Skip all pictures. Write out the data below from its first line through the line that contains "-30,7 +30,7 @@ permalink : /en/contents/".

(Content revision data)
==============================

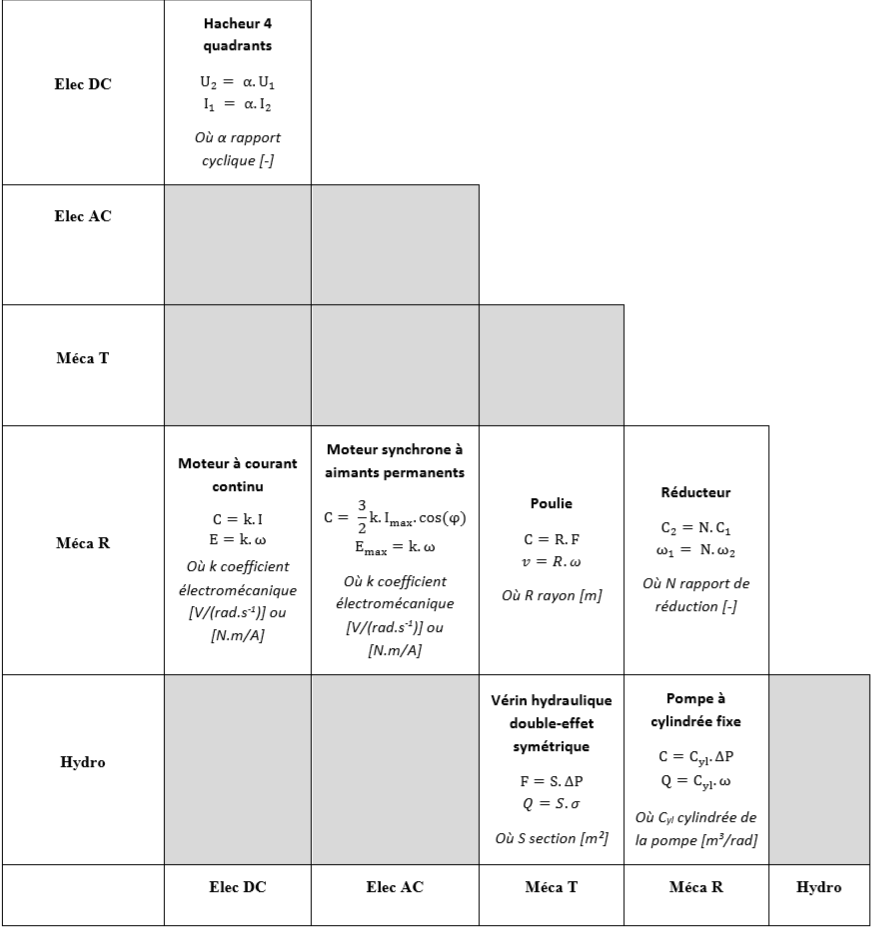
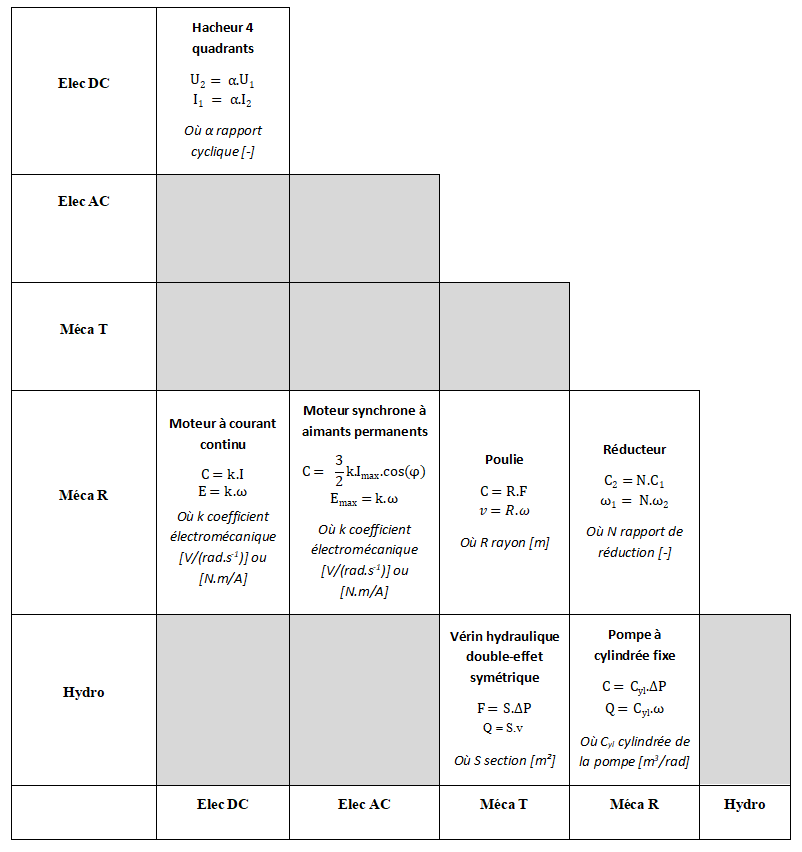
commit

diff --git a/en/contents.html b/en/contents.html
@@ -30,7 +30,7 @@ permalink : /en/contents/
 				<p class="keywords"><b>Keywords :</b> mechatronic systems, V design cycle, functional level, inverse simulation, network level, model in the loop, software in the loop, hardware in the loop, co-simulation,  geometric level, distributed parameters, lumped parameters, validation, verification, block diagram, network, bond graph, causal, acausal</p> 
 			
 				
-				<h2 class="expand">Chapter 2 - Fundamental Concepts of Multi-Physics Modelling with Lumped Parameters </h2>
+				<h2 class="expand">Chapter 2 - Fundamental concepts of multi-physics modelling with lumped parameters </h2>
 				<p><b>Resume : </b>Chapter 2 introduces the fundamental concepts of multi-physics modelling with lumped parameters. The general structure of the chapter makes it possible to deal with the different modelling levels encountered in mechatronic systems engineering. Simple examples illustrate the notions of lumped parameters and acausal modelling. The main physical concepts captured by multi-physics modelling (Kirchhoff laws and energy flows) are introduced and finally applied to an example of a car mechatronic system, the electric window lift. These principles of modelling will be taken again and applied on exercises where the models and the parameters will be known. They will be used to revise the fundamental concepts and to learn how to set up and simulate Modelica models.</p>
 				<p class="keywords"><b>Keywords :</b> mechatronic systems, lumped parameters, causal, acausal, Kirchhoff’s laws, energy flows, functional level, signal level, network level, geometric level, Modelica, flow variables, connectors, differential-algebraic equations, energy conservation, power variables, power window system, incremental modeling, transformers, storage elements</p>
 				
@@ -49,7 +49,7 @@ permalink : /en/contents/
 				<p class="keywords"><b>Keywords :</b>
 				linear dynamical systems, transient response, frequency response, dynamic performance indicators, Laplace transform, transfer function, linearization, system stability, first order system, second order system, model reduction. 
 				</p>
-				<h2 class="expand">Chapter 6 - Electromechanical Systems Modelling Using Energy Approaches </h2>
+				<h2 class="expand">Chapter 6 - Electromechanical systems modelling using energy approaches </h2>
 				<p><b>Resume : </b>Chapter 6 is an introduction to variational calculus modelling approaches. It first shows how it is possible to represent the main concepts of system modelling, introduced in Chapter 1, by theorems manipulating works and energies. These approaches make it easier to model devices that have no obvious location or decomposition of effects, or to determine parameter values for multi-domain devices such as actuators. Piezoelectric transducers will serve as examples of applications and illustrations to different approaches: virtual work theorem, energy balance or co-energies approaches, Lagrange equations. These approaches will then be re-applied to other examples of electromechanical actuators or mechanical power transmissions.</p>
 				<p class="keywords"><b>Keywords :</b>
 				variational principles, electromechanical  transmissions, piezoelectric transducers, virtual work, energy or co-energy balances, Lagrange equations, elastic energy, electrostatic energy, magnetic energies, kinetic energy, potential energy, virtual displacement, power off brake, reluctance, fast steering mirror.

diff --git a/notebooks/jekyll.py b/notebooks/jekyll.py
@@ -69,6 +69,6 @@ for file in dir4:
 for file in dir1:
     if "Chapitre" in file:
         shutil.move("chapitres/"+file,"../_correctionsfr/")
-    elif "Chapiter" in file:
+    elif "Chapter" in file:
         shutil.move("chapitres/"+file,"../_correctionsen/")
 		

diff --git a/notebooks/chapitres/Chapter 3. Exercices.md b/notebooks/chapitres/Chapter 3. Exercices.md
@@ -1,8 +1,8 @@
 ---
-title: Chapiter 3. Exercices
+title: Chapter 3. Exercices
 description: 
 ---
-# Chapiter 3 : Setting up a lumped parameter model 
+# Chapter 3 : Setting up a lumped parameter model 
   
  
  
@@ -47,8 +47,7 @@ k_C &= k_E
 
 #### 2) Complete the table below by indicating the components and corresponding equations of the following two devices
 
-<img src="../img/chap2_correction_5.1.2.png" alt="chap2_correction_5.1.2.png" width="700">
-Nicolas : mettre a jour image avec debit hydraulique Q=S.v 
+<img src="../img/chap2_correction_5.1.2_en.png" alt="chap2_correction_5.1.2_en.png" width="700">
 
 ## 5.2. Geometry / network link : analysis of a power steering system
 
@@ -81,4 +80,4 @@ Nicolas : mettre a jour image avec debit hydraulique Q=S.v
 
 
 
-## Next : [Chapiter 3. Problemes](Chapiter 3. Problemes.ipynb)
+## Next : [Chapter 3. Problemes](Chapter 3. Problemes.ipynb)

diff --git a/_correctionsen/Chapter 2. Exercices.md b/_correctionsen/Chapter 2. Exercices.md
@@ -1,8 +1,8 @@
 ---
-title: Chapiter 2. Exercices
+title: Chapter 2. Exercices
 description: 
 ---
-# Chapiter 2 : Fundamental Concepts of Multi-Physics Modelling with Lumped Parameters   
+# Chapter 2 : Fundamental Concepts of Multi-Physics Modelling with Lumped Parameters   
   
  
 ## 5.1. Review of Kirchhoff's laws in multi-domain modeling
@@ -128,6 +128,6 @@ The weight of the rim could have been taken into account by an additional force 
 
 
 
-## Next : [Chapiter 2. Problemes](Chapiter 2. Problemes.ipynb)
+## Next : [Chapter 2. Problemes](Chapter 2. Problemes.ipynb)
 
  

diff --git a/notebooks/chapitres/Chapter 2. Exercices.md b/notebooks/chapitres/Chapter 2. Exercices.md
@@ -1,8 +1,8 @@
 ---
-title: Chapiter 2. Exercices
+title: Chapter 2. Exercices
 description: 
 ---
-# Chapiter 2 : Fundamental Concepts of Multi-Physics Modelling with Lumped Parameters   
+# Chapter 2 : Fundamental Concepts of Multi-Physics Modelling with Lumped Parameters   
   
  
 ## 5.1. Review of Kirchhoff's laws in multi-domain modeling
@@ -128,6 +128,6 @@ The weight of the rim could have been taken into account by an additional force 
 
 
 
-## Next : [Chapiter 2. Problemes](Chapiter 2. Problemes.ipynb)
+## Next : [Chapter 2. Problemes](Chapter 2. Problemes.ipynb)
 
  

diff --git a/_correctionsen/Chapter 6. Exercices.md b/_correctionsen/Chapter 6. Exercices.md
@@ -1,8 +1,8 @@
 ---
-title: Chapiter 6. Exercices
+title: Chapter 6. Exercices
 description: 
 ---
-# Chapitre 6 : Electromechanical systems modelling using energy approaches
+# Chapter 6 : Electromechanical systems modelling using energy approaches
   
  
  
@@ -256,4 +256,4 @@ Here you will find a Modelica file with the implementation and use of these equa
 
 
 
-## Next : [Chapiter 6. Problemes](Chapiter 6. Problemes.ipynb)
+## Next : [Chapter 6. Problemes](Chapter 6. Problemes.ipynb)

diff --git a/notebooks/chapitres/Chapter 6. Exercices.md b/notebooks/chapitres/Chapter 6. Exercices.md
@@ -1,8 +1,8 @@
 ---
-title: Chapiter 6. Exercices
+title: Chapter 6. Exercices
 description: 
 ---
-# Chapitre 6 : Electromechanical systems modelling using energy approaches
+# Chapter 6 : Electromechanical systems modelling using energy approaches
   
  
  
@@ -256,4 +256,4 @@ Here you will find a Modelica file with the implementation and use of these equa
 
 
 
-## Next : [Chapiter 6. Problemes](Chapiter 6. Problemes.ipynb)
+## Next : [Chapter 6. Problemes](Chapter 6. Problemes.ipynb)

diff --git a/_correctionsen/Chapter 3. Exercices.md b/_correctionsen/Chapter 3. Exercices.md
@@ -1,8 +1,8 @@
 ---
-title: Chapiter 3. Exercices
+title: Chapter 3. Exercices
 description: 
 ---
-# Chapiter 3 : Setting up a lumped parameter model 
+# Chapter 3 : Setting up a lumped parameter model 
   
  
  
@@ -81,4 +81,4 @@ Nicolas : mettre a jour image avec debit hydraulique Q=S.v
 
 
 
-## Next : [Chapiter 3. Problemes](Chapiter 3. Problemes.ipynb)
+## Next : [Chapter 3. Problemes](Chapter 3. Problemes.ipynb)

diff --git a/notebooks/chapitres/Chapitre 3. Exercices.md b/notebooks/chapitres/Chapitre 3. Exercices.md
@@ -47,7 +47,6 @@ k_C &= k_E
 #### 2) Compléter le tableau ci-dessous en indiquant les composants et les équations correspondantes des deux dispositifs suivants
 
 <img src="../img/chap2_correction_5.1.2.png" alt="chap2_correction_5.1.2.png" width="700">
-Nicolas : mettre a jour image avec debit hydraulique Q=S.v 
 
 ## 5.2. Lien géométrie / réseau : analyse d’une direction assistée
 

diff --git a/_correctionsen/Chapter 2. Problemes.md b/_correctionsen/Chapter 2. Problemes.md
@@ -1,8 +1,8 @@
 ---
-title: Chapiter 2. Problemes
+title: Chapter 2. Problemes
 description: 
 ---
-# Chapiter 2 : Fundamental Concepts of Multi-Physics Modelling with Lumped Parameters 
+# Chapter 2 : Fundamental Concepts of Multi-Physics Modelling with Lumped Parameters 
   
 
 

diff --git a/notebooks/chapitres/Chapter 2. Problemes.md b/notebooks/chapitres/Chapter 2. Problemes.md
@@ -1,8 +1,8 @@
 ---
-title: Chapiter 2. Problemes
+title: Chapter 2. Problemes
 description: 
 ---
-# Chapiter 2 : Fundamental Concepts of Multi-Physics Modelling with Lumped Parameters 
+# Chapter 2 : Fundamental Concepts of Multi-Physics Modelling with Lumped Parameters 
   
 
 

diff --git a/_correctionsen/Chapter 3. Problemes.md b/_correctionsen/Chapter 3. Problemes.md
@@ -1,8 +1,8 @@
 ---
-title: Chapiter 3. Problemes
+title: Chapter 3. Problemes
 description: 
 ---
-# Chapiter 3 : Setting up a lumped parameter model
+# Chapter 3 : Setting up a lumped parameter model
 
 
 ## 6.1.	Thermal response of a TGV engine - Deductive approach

==============================

▶ **RESPONSE TO THE EXERCISE**:
commit

diff --git a/en/contents.html b/en/contents.html
@@ -30,7 +30,7 @@ permalink : /en/contents/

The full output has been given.